Reproduce every line below exactly as written; do not include the images.

++++++++

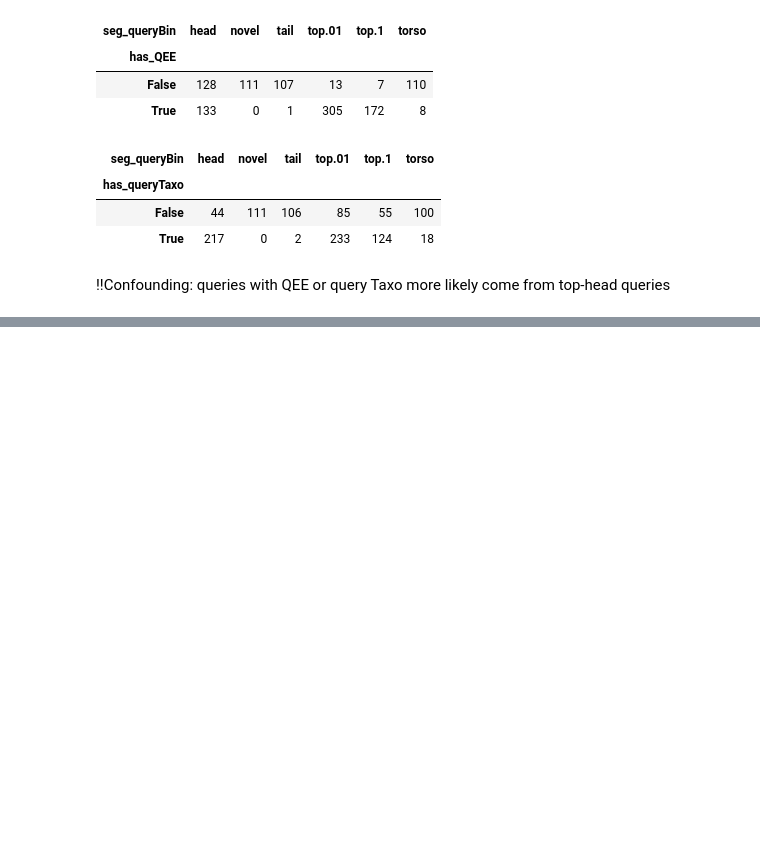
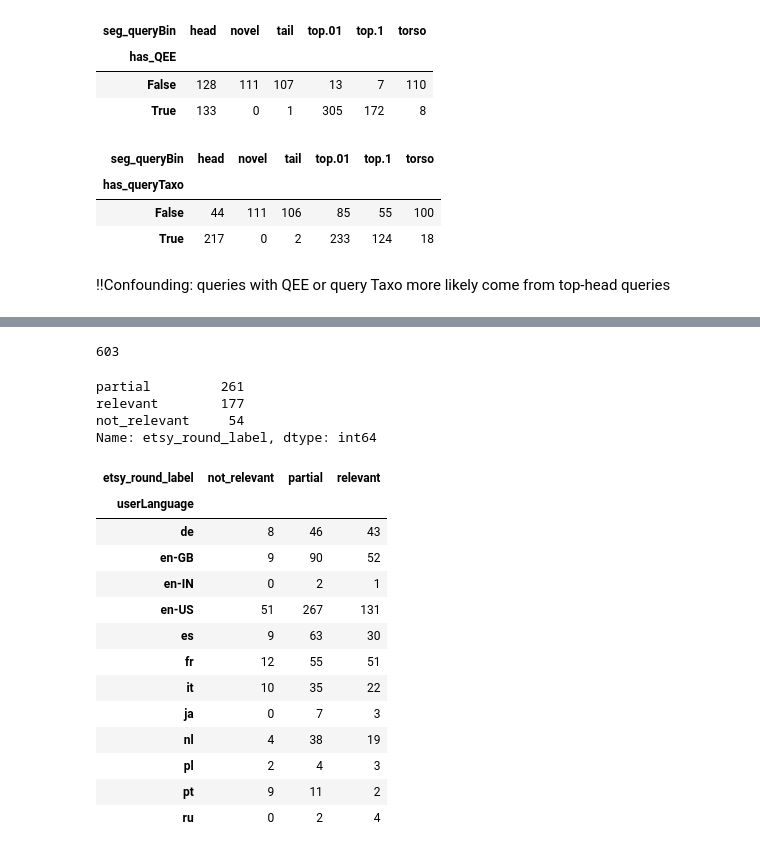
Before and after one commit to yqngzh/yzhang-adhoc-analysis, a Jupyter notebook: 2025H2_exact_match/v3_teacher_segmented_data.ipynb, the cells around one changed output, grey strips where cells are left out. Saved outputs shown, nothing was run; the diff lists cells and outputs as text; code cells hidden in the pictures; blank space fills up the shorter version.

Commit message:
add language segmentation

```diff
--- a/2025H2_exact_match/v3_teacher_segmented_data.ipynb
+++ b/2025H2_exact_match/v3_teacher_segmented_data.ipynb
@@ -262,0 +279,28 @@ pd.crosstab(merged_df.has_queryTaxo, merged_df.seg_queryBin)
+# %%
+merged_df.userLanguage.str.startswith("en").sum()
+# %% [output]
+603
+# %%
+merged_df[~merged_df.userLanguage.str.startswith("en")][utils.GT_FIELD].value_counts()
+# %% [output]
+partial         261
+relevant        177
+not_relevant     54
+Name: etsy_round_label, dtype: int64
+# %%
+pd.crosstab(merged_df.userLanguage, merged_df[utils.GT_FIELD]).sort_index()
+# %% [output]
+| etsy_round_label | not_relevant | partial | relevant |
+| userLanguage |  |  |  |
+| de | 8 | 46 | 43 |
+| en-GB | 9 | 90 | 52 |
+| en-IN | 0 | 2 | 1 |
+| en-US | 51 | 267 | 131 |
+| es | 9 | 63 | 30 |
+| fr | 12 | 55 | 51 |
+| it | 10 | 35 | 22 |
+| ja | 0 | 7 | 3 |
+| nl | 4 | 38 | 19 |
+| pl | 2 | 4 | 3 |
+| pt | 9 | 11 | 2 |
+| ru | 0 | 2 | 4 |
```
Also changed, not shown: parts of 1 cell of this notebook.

++++++++

Task response:
Before and after one commit to yqngzh/yzhang-adhoc-analysis, a Jupyter notebook: 2025H2_exact_match/v3_teacher_segmented_data.ipynb, the cells around one changed output, grey strips where cells are left out. Saved outputs shown, nothing was run; the diff lists cells and outputs as text; code cells hidden in the pictures; blank space fills up the shorter version.

Commit message:
add language segmentation

```diff
--- a/2025H2_exact_match/v3_teacher_segmented_data.ipynb
+++ b/2025H2_exact_match/v3_teacher_segmented_data.ipynb
@@ -262,0 +279,28 @@ pd.crosstab(merged_df.has_queryTaxo, merged_df.seg_queryBin)
+# %%
+merged_df.userLanguage.str.startswith("en").sum()
+# %% [output]
+603
+# %%
+merged_df[~merged_df.userLanguage.str.startswith("en")][utils.GT_FIELD].value_counts()
+# %% [output]
+partial         261
+relevant        177
+not_relevant     54
+Name: etsy_round_label, dtype: int64
+# %%
+pd.crosstab(merged_df.userLanguage, merged_df[utils.GT_FIELD]).sort_index()
+# %% [output]
+| etsy_round_label | not_relevant | partial | relevant |
+| userLanguage |  |  |  |
+| de | 8 | 46 | 43 |
+| en-GB | 9 | 90 | 52 |
+| en-IN | 0 | 2 | 1 |
+| en-US | 51 | 267 | 131 |
+| es | 9 | 63 | 30 |
+| fr | 12 | 55 | 51 |
+| it | 10 | 35 | 22 |
+| ja | 0 | 7 | 3 |
+| nl | 4 | 38 | 19 |
+| pl | 2 | 4 | 3 |
+| pt | 9 | 11 | 2 |
+| ru | 0 | 2 | 4 |
```
Also changed, not shown: parts of 1 cell of this notebook.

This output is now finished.